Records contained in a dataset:
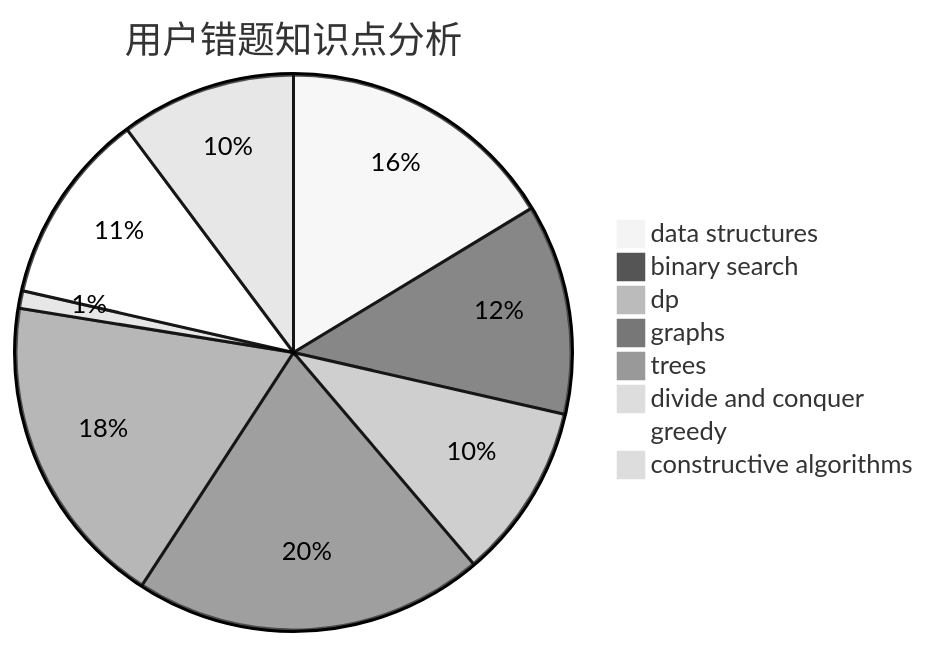
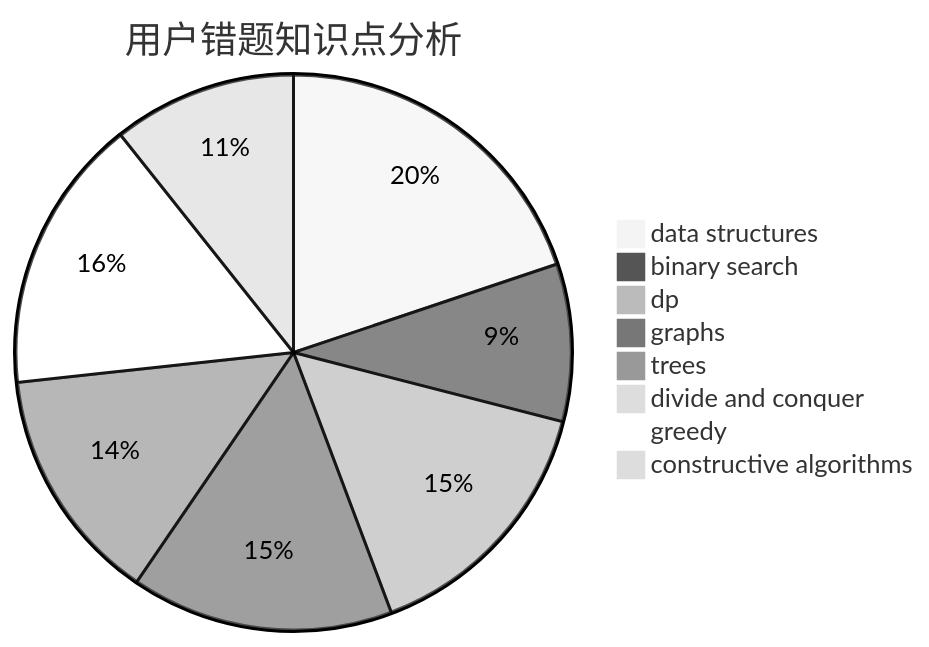
One commit to sherpahu/cfrs.github.io changed the third of 3 diagrams in docs/user/u81.md. Above: the diagram before and after it, drawn with Mermaid (neutral theme). The commit also changed other lines of this file and 2770 other files, not shown here.

````diff
--- a/docs/user/u81.md
+++ b/docs/user/u81.md
@@ -36,11 +36,11 @@
 ```mermaid
 pie title 用户错题知识点分析
-    "data structures" :  16
+    "data structures" :  26
     "binary search" :  12
-    "dp" :  10
+    "dp" :  20
     "graphs" :  20
     "trees" :  18
     "divide and conquer" :  1
-    "greedy" :  11
-    "constructive algorithms" :  10
+    "greedy" :  21
+    "constructive algorithms" :  14
 ```
````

**Activity:**
A single number, please: the count of lines above that contain the string "user".

**Response area:**
3